“After a robust growth of 8.0% in 2010, the Sri Lankan economy maintained its growth momentum in 1H 2011, clocking up an 8.0% y-o-y growth. Given official estimates of 8.3% growth this year, we expect its momentum to continue in the second half on the back of its robust industrial and services sectors, bolstered by healthy private consumption. We project a marginally lower growth of 7.8% this year, given the downside risks of persistent uncertainties in the external environment. We expect the Sri Lankan economy to expand 7.6% in 2012, i.e. slightly above its potential output level, on the back of continued capacity-building activities,” the November 2011 report titled ‘Sri Lanka’s Economic Outlook 2012 : Strengthening domestic resilience against global headwinds’ of the renowned rating firm stated.
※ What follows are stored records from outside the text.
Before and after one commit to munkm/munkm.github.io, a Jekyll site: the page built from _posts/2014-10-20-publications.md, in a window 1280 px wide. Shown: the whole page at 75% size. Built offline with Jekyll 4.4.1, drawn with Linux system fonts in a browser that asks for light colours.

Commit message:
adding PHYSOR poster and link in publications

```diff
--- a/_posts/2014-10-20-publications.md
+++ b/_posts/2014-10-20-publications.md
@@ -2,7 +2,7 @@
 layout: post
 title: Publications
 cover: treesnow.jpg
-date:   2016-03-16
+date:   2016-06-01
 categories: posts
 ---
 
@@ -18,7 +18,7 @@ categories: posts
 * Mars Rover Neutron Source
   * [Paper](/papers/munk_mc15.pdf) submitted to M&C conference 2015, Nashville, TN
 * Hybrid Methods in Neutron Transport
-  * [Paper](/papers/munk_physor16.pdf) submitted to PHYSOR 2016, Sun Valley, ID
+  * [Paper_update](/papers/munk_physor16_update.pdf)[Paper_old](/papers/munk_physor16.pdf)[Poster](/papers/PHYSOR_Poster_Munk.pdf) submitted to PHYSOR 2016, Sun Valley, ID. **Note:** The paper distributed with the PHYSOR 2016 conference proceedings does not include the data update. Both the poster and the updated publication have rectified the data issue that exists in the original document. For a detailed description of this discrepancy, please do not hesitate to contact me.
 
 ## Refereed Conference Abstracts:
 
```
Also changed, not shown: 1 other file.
However, according to Dr Leng the persistent uncertainties plaguing the global economy remain a key downside risk for developing economies as currently, more than half the nation’s exports are still centered on the US and EU markets.
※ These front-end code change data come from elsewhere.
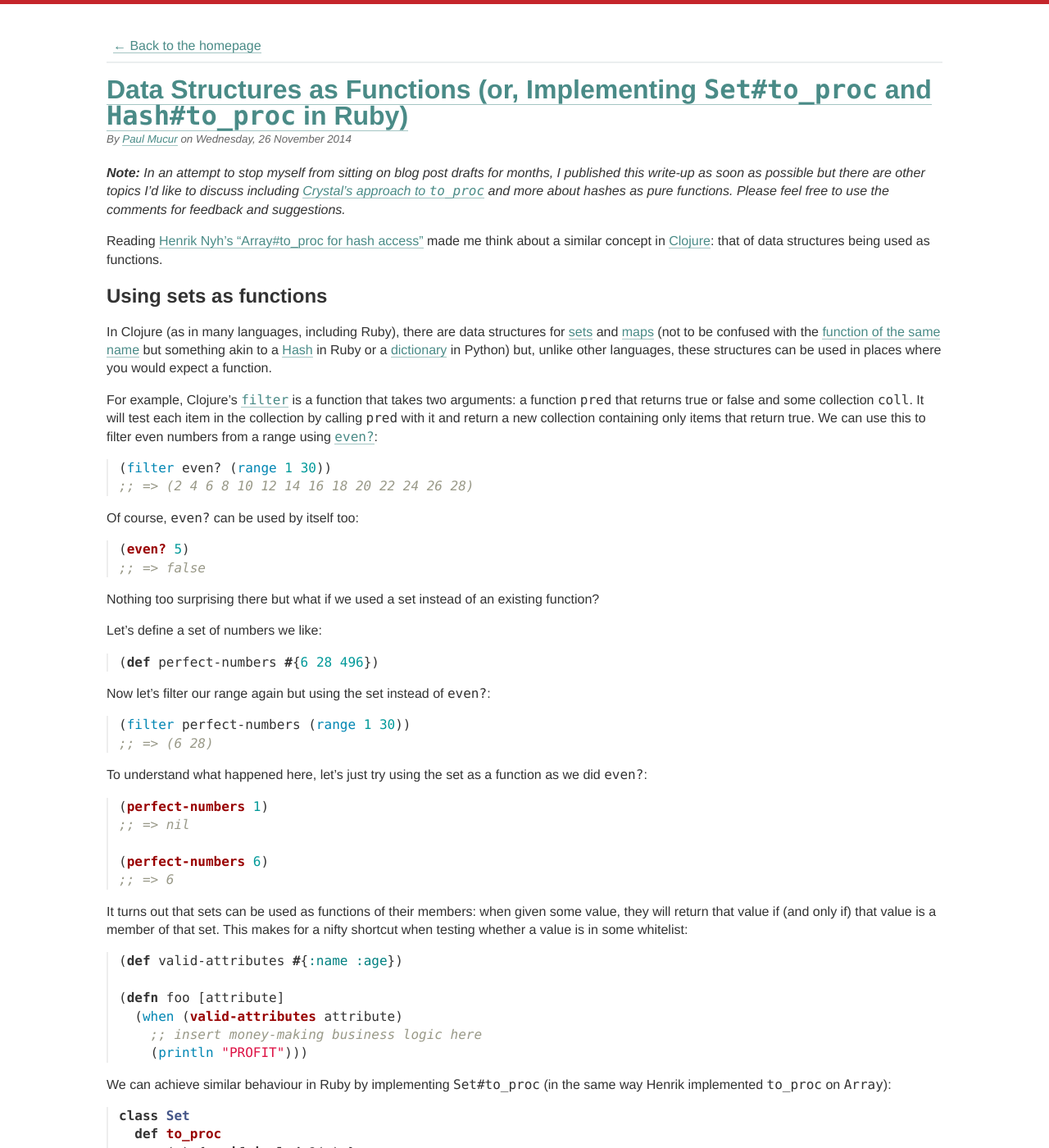
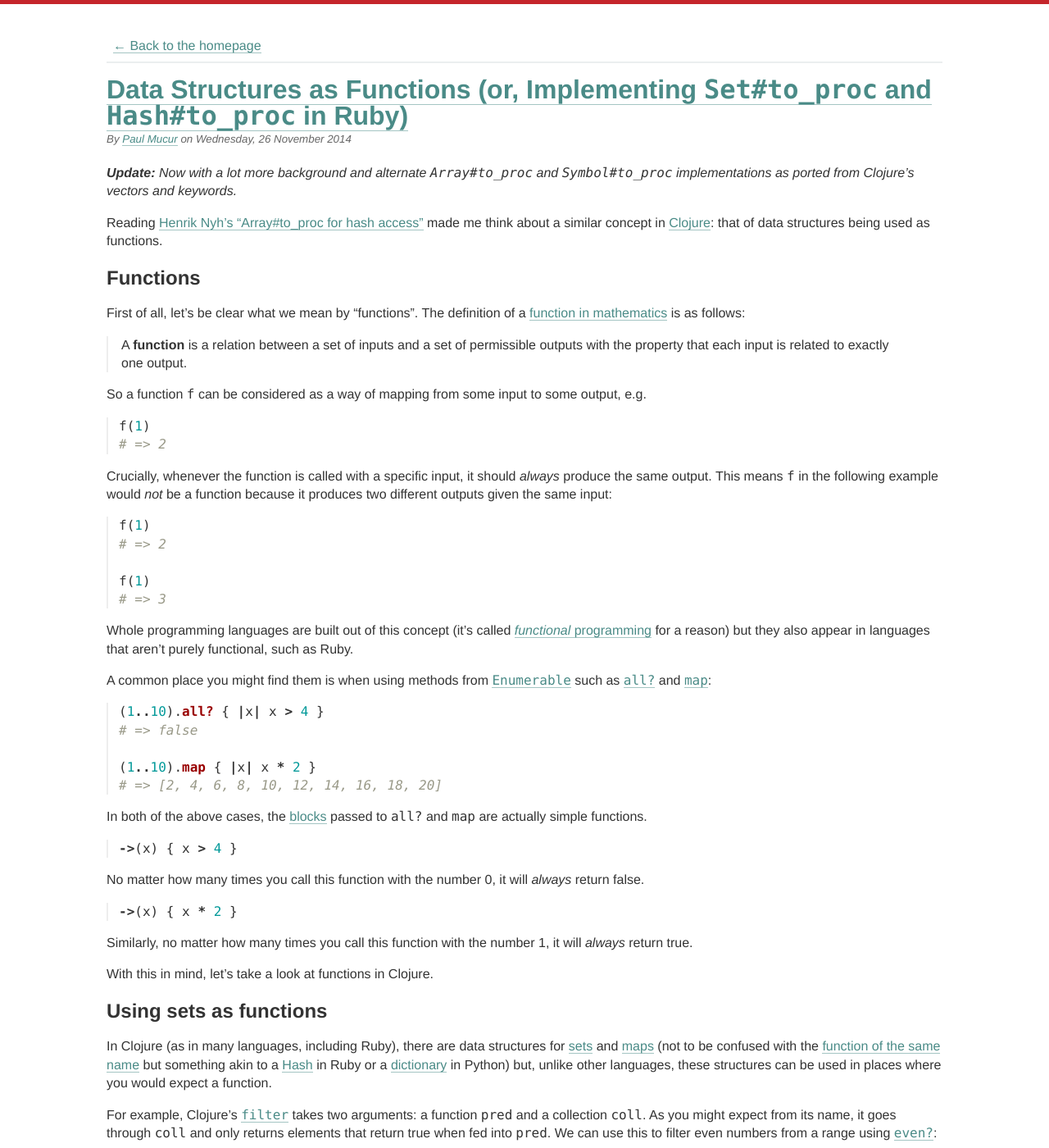
Before and after one commit to mudge/mudge.github.com, a Jekyll site: the page built from _posts/2014-11-26-data-structures-as-functions.markdown, in a window 1280 px wide and 1400 px high. Shown: the whole window at 82% size. Built offline with Jekyll 4.4.1, drawn with Linux system fonts in a browser that asks for light colours; Markdown is read by kramdown in place of the engine named in the settings; comment, search, counter and statistics services are not loaded; some of the changed text lies outside the part shown.

Commit message:
Add a lot more detail and more to_proc implementations for fun

````diff
--- a/_posts/2014-11-26-data-structures-as-functions.markdown
+++ b/_posts/2014-11-26-data-structures-as-functions.markdown
@@ -4,14 +4,80 @@ title: Data Structures as Functions (or, Implementing <code>Set#to_proc</code> a
 excerpt: Experimenting with using hashes and sets as functions in Ruby.
 ---
 
-<i>**Note:** In an attempt to stop myself from sitting on blog post drafts for
-months, I published this write-up as soon as possible but there are other
-topics I'd like to discuss including [Crystal's approach to `to_proc`][Crystal to_proc] and more about hashes as pure functions. Please feel free to use the comments for feedback and suggestions.</i>
+<i>**Update:** Now with a lot more background and alternate `Array#to_proc` and
+`Symbol#to_proc` implementations as ported from Clojure's vectors and
+keywords.</i>
 
 Reading [Henrik Nyh's "Array#to_proc for hash
 access"](http://thepugautomatic.com/2014/11/array-to-proc-for-hash-access/)
 made me think about a similar concept in [Clojure](http://clojure.org/): that
 of data structures being used as functions.
+
+## Functions
+
+First of all, let's be clear what we mean by "functions".
+The definition of a [function in mathematics][Functions] is as follows:
+
+> A <b>function</b> is a relation between a set of inputs and a set of
+permissible outputs with the property that each input is related to exactly
+one output.
+
+So a function `f` can be considered as a way of mapping from some input to some
+output, e.g.
+
+```ruby
+f(1)
+# => 2
+```
+
+Crucially, whenever the function is called with a specific input, it should
+*always* produce the same output. This means `f` in the following example
+would *not* be a function because it produces two different outputs given the
+same input:
+
+```ruby
+f(1)
+# => 2
+
+f(1)
+# => 3
+```
+
+Whole programming languages are built out of this concept (it's called
+[*functional* programming][functional programming] for a reason) but they also appear in languages
+that aren't purely functional, such as Ruby.
+
+A common place you might find them is when using methods from
+[`Enumerable`](http://ruby-doc.org/core-2.1.5/Enumerable.html) such as
+[`all?`][all?]
+and [`map`][Ruby map]:
+
+```ruby
+(1..10).all? { |x| x > 4 }
+# => false
+
+(1..10).map { |x| x * 2 }
+# => [2, 4, 6, 8, 10, 12, 14, 16, 18, 20]
+```
+
+In both of the above cases, the [blocks][] passed to `all?` and `map` are
+actually simple functions.
+
+```ruby
+->(x) { x > 4 }
+```
+
+No matter how many times you call this function with the number 0, it will
+*always* return false.
+
+```ruby
+->(x) { x * 2 }
+```
+
+Similarly, no matter how many times you call this function with the number 1,
+it will *always* return true.
+
+With this in mind, let's take a look at functions in Clojure.
 
 ## Using sets as functions
 
@@ -22,11 +88,11 @@ in Ruby or a [dictionary][Python dictionary] in Python) but, unlike other
 languages, these structures can be used in places where you would expect a
 function.
 
-For example, Clojure's [`filter`][Clojure filter] is a function that takes two
-arguments: a function `pred` that returns true or false and some collection
-`coll`. It will test each item in the collection by calling `pred` with it and
-return a new collection containing only items that return true. We can use
-this to filter even numbers from a range using [`even?`][Clojure even]:
+For example, Clojure's [`filter`][Clojure filter] takes two arguments: a
+function `pred` and a collection `coll`. As you might expect from its name, it
+goes through `coll` and only returns elements that return true when fed into
+`pred`. We can use this to filter even numbers from a range using
+[`even?`][Clojure even]:
 
 ```clojure
 (filter even? (range 1 30))
@@ -68,9 +134,9 @@ as we did `even?`:
 ```
 
 It turns out that sets can be used as functions of their members: when given
-some value, they will return that value if (and only if) that value is a
-member of that set. This makes for a nifty shortcut when testing whether a
-value is in some whitelist:
+some input, they will return that input if (and only if) it is a member of the
+set; if it isn't, it returns `nil`. This behaviour makes for a nifty shortcut
+when testing whether a value is in some whitelist:
 
 ```clojure
 (def valid-attributes #{:name :age})
@@ -80,6 +146,10 @@ value is in some whitelist:
     ;; insert money-making business logic here
     (println "PROFIT")))
 ```
+
+The way this actually works in Clojure is that sets implement the [`IFn`
+interface][IFn] meaning that they have an `invoke` method that can be used to
+call them as if they were ordinary functions.
 
 We can achieve similar behaviour in Ruby by implementing `Set#to_proc` (in the same
 way Henrik implemented `to_proc` on `Array`):
@@ -105,13 +175,12 @@ perfect_numbers = Set[6, 28, 496]
 ```
 
 If you're unfamiliar with the syntax above, let's take a quick detour (if this
-is old news to you, feel free to [skip ahead](#using-hashes-as-functions)).
+is old news to you, feel free to [skip ahead](#calling-procs)).
 
 ## What's with the ampersand?
 
-In Ruby, there are methods (such as `select` above) that take
-[blocks](http://ruby-doc.com/docs/ProgrammingRuby/html/tut_containers.html#S2).
-A good example of this is [`map`][Ruby map] which evaluates a given block for
+In Ruby, there are methods (such as `select` above) that take [blocks][]. A
+good example of this is [`map`][Ruby map] which evaluates a given block for
 each item in a collection and returns a new collection with the results:
 
 ```ruby
@@ -151,7 +220,7 @@ class Symbol
 end
 ```
 
-(The real implementation actually features a cache to reduce some of the
+(The [real implementation][Symbol#to_proc] actually features a cache to reduce some of the
 performance overhead of this approach.)
 
 You can think of this as expanding like so (though note some of the
@@ -159,10 +228,52 @@ intermediate steps are not valid Ruby):
 
 ```ruby
 (1..30).map(&:to_s)
-(1..30).map(:to_s.to_proc)
-(1..30).map(->(x) { x.send(:to_s) })
+(1..30).map(:to_s.to_proc)           # invalid Ruby
+(1..30).map(->(x) { x.send(:to_s) }) # invalid Ruby
 (1..30).map { |x| x.send(:to_s) }
 (1..30).map { |x| x.to_s }
+```
+
+## Calling Procs
+
+With `to_proc` implemented on sets, can we use them as we did in Clojure?
+
+```ruby
+perfect_numbers.call(1)
+# NoMethodError: undefined method `call' for #<Set: {6, 28, 496}>
+```
+
+Sadly not, as sets themselves are not `Proc`s. Perhaps we could use the
+ampersand trick?
+
+```ruby
+&perfect_numbers.call(1)
+# SyntaxError: unexpected &, expecting end-of-input
+# &perfect_numbers.call(1)
+#  ^
+```
+
+No luck there either. In fact, we'd have to do the following:
+
+```ruby
+perfect_numbers.to_proc.call(1)
+# => nil
+```
+
+This is where our efforts diverge from Clojure: simply implementing `to_proc`
+doesn't mean that sets are now functions. You could maybe make them more
+`Proc`-like with something like the following but there is no equivalent to
+Clojure's `IFn` in Ruby:
+
+```ruby
+class Object
+  def call(*args)
+    to_proc.call(*args)
+  end
+end
+
+perfect_numbers.call(3)
+# => 6
 ```
 
 ## Using hashes as functions
@@ -177,15 +288,10 @@ A slightly more interesting case is that of maps in Clojure:
 ;; => nil
 ```
 
-This behaviour reminds me of the definition of a [function in
-mathematics][Functions]:
-
-> A <b>function</b> is a relation between a set of inputs and a set of
-permissible outputs with the property that each input is related to exactly
-one output.
-
-In this case, given the input of the key, the map returns the
-corresponding value for that key (or `nil` if there is no such entry).
+Like the behaviour of sets, maps are functions of their keys: given the input
+of the key, they returns the corresponding value (or `nil` if there is no such
+entry). This fits quite nicely our original mathematical functions: the keys
+being the [domain][] and the values being the [codomain][].
 
 As for how this might be useful, [Jay Fields wrote up an interesting use
 case][Jay Fields] when comparing and filtering two maps. It also gives us an
@@ -214,9 +320,80 @@ Or, to use a more realistic example:
 ```ruby
 person = { name: "Robert Paulson", age: 43 }
 
-name, age = %i(name age).map(&person)
+name, age = [:name, :age].map(&person)
 # => ["Robert Paulson", 43]
 ```
+
+In this second example, it's almost the reverse of Henrik's `Array#to_proc`
+behaviour where the hash is passed into a function created from the keys:
+
+```ruby
+[{ name: "A" }, { name: "B" }].map(&[:name])
+# => ["A", "B"]
+```
+
+In our case, it is the key that is passed into a function created from the
+hash:
+
+```ruby
+[:name].map(&{ name: "A" })
+# => "A"
+```
+
+## Other data structures as functions
+
+Maps and sets are not the only data structures to implement the `IFn`
+interface in Clojure.
+
+There are vectors:
+
+```clojure
+([1 2 3] 0)
+;; => 1
+```
+
+Which would be equivalent to the following `Array#to_proc`:
+
+```ruby
+class Array
+  def to_proc
+    method(:[]).to_proc
+  end
+end
+
+(1..3).map(&["A", "B", "C", "D", "E"])
+# => ["B", "C", "D"]
+```
+
+There are also keywords which are similar to Ruby's symbols:
+
+```clojure
+(:name {:name "Robert Paulson", :age 42})
+;; => "Robert Paulson"
+```
+
+To implement this in Ruby, we'd have to override the now standard
+`Symbol#to_proc` like so:
+
+```ruby
+class Symbol
+  def to_proc
+    ->(coll) { coll[self] }
+  end
+end
+
+[{ name: "Robert Paulson", age: 42 }].map(&:name)
+# => ["Robert Paulson"]
+```
+
+Of course, this would mean you can no longer use it for method access.
+
+In conclusion, we shouldn't be afraid to learn from concepts in other
+languages. After all, as [Alan Perlis
+said](http://blog.fogus.me/2011/08/14/perlis-languages/):
+
+> A language that doesn't affect the way you think about programming is not
+> worth knowing.
 
   [Clojure sets]: http://clojure.org/data_structures#Data%20Structures-Sets
   [Clojure maps]: http://clojure.org/data_structures#Data%20Structures-Maps%20(IPersistentMap)
@@ -233,3 +410,10 @@ name, age = %i(name age).map(&person)
   [Jay Fields]: http://blog.jayfields.com/2010/08/clojure-using-sets-and-maps-as.html
   [aref]: http://www.ruby-doc.org/core-2.1.5/Hash.html#method-i-5B-5D
   [Crystal to_proc]: http://crystal-lang.org/2013/09/15/to-proc.html
+  [functional programming]: http://en.wikipedia.org/wiki/Functional_programming
+  [blocks]: http://ruby-doc.com/docs/ProgrammingRuby/html/tut_containers.html#S2
+  [all?]: http://ruby-doc.org/core-2.1.5/Enumerable.html#method-i-all-3F
+  [IFn]: https://github.com/clojure/clojure/blob/master/src/jvm/clojure/lang/IFn.java
+  [Symbol#to_proc]: https://github.com/ruby/ruby/blob/25bab786cb416aa491ff62e6d9b6ba196251bfc6/string.c#L8631-L8669
+  [domain]: http://en.wikipedia.org/wiki/Domain_of_a_function
+  [codomain]: http://en.wikipedia.org/wiki/Codomain_(mathematics)
````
“Given this, a shift away from its present dependence will help cushion growth in light of the apparent downside risks,” the Chief Economist said.
From the domestic viewpoint, he said that further policy initiatives are needed to rationalise the government’s moderately high budget deficit, to maintain sustainable growth and achieve the medium-term growth estimates for continued economic development.
“On a more positive note, both the current account and fiscal deficits are expected to be reduced as brighter economic prospects will shift the burden of growth and employment creation to the private sector, on the assumption that the government maintains its fiscal consolidation,” the economist at RAM Ratings pointed out.
He noted that although inflationary pressures have increased this year, they are expected to moderate next year.
“However, Sri Lanka is highly susceptible to volatile commodity prices (for energy and food); unexpected supply shocks remain of utmost concern to policy makers and industry players. Moving forward, the country is anticipated to show strong improvement in its management of price stability while its average consumer price inflation is expected to be halved over the next 5 years,” he opined. He added another risk factor in Sri Lanka’s inflation is a possible surge in foreign capital flows into the country. “While investors’ risk appetite may be tempered by recent events in the advanced economies, a significant amount of global capital has been flowing into higher-yielding emerging economies through most of the year. These sizeable flows can exert upward pressure on the prices of Sri Lanka’s asset markets, thus accelerating the pace of inflation. That said, the imposition of more stringent capital controls or a renewed pessimism among global investors may reduce the likelihood of this occurring.”